Harley CEO Matt Levatich, left, with President Trump at the White House in February 2017.
Photo: Getty Images

Matt Levatich, who has been CEO of Harley-Davidson since May 2015, is stepping down from the job, the company said in a news release late Friday. In Levatich’s time at the top sales have fallen every year.

To be fair, being CEO of Harley in 2020 might be an impossible job, as its base demographic of customers—baby boomers—age out and as millennials largely reject motorcycles, especially the big, expensive, and heavy ones that are Harley’s bread and butter.


The company said that Jochen Zeitz, a board member, will take Levatich’s spot on an interim basis until a permanent successor has been named. Cue the usual statements from everyone when a CEO has been fired, or quit, or had a contract that wasn’t renewed, or asked to be fired, or some other truth in between. Either way, the parting is “mutual,” of course.

Zeitz said, “The Board and Matt mutually agreed that now is the time for new leadership at Harley-Davidson. Matt was instrumental in defining the More Roads to Harley-Davidson accelerated plan for growth, and we will look to new leadership to recharge our business. On behalf of the Board, I would like to thank Matt for his 26 years of service to Harley-Davidson. He has worked tirelessly to navigate the Company through a period of significant industry change while ensuring the preservation of one of the most iconic brands in the world.”

“The Harley-Davidson Board and leadership team will continue to work closely together as we search for a new CEO. We have confidence that our combined leadership experience and deep understanding of Harley-Davidson will ensure an effective transition. As a passionate Board Member of Harley-Davidson, I look forward to continuing to work with my colleagues and other Harley-Davidson stakeholders to advance and deliver the Company’s strategy and execution during this important time,” Zeitz continued.

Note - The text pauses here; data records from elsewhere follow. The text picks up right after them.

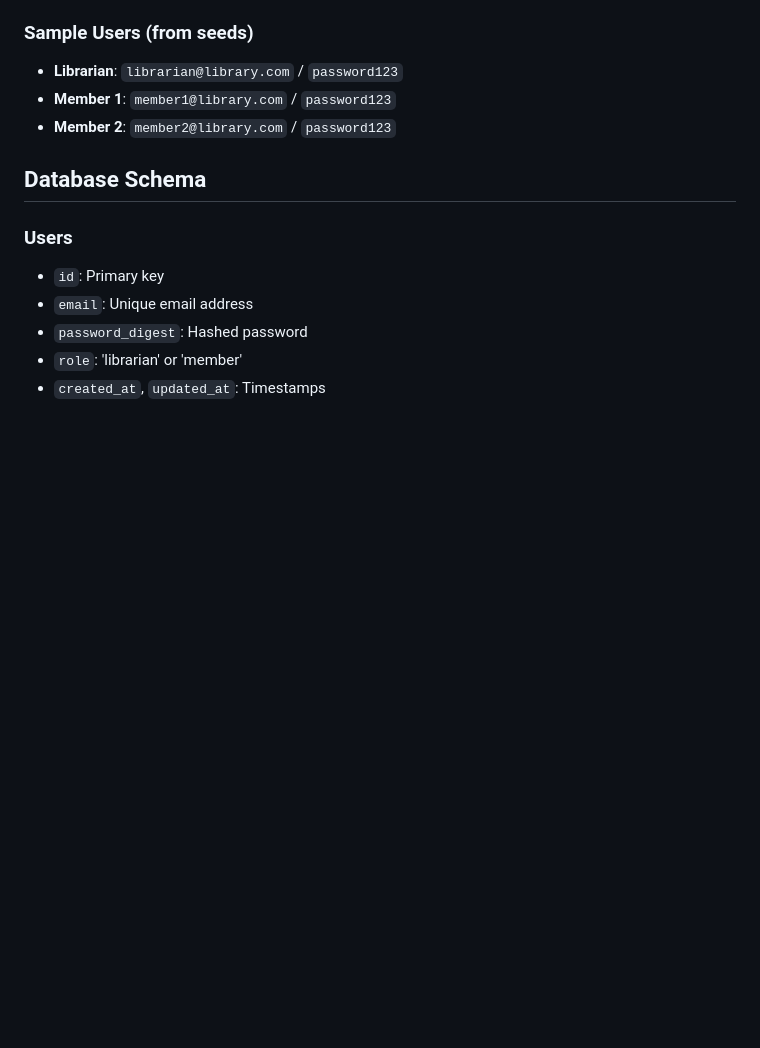
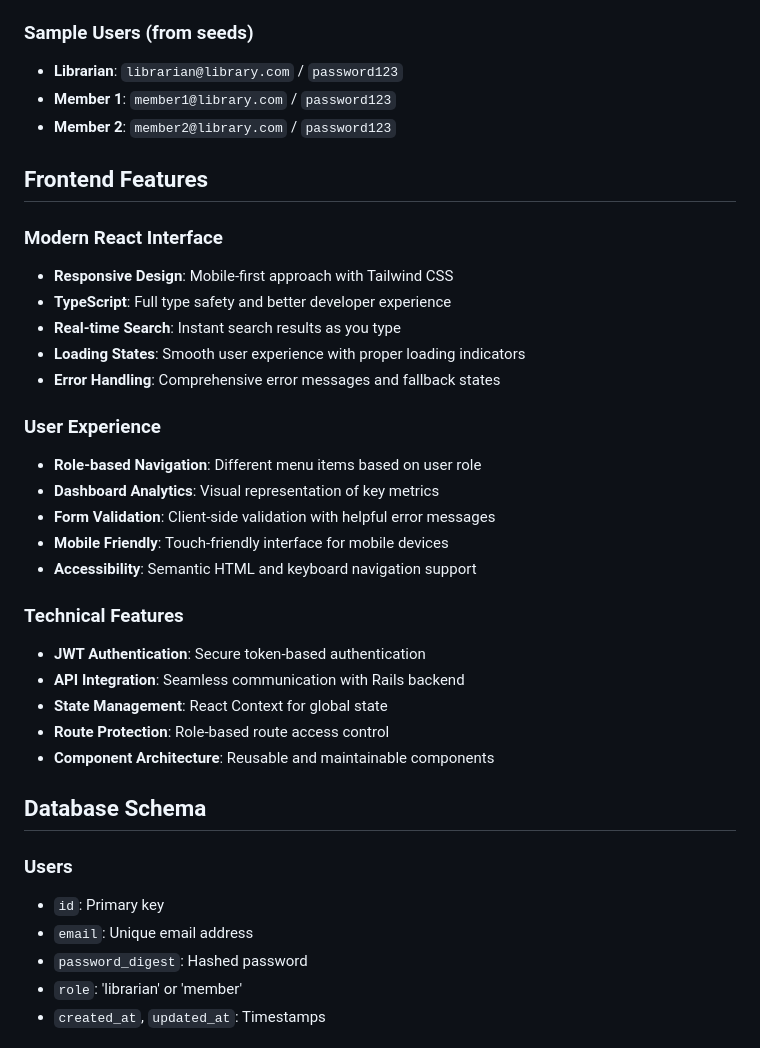
Before and after one commit to davijonm/library-system, a Markdown page: README.md, the part around one of its changes. Drawn GitHub-style; blank space fills up the shorter version.

```diff
--- a/README.md
+++ b/README.md
@@ -142,6 +191,32 @@ The API uses JWT (JSON Web Tokens) for authentication:
 - **Member 1**: `member1@library.com` / `password123`
 - **Member 2**: `member2@library.com` / `password123`
 
+## Frontend Features
+
+### Modern React Interface
+
+- **Responsive Design**: Mobile-first approach with Tailwind CSS
+- **TypeScript**: Full type safety and better developer experience
+- **Real-time Search**: Instant search results as you type
+- **Loading States**: Smooth user experience with proper loading indicators
+- **Error Handling**: Comprehensive error messages and fallback states
+
+### User Experience
+
+- **Role-based Navigation**: Different menu items based on user role
+- **Dashboard Analytics**: Visual representation of key metrics
+- **Form Validation**: Client-side validation with helpful error messages
+- **Mobile Friendly**: Touch-friendly interface for mobile devices
+- **Accessibility**: Semantic HTML and keyboard navigation support
+
+### Technical Features
+
+- **JWT Authentication**: Secure token-based authentication
+- **API Integration**: Seamless communication with Rails backend
+- **State Management**: React Context for global state
+- **Route Protection**: Role-based route access control
+- **Component Architecture**: Reusable and maintainable components
+
 ## Database Schema
 
 ### Users
```
Also changed, not shown: other parts of README.md (+56 -7 lines).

Levatich said, “I am very fortunate to have spent many years with a company as revered as Harley-Davidson. The grit and determination of the employees and dealers and their passion for bringing our brand of freedom to people around the world has always been inspiring. I am proud of what we have achieved during my time as CEO, in one of the most challenging periods in our history, and I am confident that the progress we have made on the More Roads plan will position Harley-Davidson for long-term success.”


This is all getting a bit hard to watch, but Levatich never struck me as the type of transformational leader that the company so sorely needs, so I’m hopeful this might turn into the kickstart Harley needs.